TalkTalk failed to inform 4,545 customers their personal information, including bank account details, were stolen as part of the 2015 data breach.
Viewers contacted BBC Watchdog Live about concerns that their details had been breached by TalkTalk.
But the company had told them that their details were not compromised.
"The customer data referred to by BBC Watchdog relates to the historical October 2015 data breach. It is not a new incident," the firm said.
The BBC consumer show investigated and found the personal details of approximately 4,500 customers available online after a Google search.
The details included full names, addresses, email addresses, dates of birth, TalkTalk customer numbers, mobile numbers and bank details for thousands of customers.
The information is likely to have been online since the breach, without the knowledge of the people affected.
The 2015 attack saw personal details of nearly 157,000 customers accessed, including bank account numbers and sort codes of over 15,000 customers.
The Information Commissioner's Office (ICO) conducted an investigation into the breach, finding multiple failings in TalkTalk's security processes.
As a reflection of "the seriousness of the event", the ICO issued TalkTalk with a record fine of £400,000.
When presented with the findings of the BBC investigation, TalkTalk said it was a genuine error and that it has since written to all impacted customers to apologise.

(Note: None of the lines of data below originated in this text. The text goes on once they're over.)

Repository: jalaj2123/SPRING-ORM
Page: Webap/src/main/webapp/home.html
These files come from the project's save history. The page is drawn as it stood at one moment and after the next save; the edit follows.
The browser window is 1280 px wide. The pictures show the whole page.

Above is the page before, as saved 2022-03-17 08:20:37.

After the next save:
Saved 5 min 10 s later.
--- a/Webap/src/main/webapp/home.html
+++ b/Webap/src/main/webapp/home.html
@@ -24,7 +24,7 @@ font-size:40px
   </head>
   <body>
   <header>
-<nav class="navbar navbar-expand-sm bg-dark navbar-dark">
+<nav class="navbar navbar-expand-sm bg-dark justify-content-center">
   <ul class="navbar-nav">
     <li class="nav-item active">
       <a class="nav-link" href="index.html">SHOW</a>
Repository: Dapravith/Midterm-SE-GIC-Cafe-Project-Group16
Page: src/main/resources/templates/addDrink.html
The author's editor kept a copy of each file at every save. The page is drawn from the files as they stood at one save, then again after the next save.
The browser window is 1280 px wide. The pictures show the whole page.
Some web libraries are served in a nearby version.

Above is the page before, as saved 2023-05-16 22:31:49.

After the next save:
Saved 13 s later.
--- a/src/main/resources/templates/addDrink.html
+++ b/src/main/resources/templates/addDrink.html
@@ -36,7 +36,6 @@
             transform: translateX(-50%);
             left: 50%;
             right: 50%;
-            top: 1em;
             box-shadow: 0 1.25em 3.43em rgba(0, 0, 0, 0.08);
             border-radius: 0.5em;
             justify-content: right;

"The 2015 incident impacted 4% of TalkTalk customers and at the time, we wrote to all those impacted," the company said in a statement.
"In addition, we wrote to our entire base to inform them about the breach, advise them about the risk of scam calls and offer free credit monitoring to protect against fraud.
"A recent investigation has shown that 4,545 customers may have received the wrong notification regarding this incident. This was a genuine error and we have since written to all those impacted to apologise. 99.9% of customers received the correct notification in 2015.
"On their own, none of the details accessed in the 2015 incident could lead to any direct financial loss."
For the last two years Alan, not his real name, has had his phone, email and bank account bombarded with a series of fraudulent attacks.
Whilst Alan will never know if the attacks were a direct result of the TalkTalk data breach, he feels the details leaked are enough to allow fraudsters to impersonate him.
Alan said he felt "extremely uncomfortable" after Watchdog Live showed him that they were able to find his bank account number, sort code and other personal information online.
"I think they've failed their customers on a gigantic scale," he added.
Watchdog Live also spoke to Maureen, not her real name, who was shocked to discover that her details were breached in 2015.
At the time, Maureen was told by TalkTalk that her details had not been stolen.
Maureen has been in touch with TalkTalk on multiple occasions, most recently in May of this year, to raise concerns that her details had been compromised.
But TalkTalk continued to insist that they hadn't. Watchdog Live's investigation found Maureen's sensitive data through a simple online search.
Maureen told the programme: "I've been asking this question since 2015. I'm suffering now for something that I know nothing, absolutely nothing, about.
"I knew something was not right and I kept insisting and they avoided every single time I asked the question 'have my details been compromised?'"
"If the data has come from TalkTalk then obviously we need to go and revisit all of these people who've been told that they weren't exposed and look at what they can do to rectify the harm," online security expert Scott Helme told the programme.
"We're never going to completely erase this data, but what we can do is try to reduce the impact of having lost the data."
Watchdog Live spoke to multiple people who were affected by the TalkTalk data breach.
They said they had been subject to frequent scam calls, and in some cases attempted fraud and identity theft, impacting their credit rating.
These people may never know if their experiences were a direct result of TalkTalk's data breach, or if their details could have been accessed some other way.
Using the information Watchdog found, a fraudster could sign up for services, set up direct debits and purchase goods on their victim's behalf, said Mr Helme.
He added that a scammer could also use this information to pretend to be the victim's bank, in order to gain other information about them.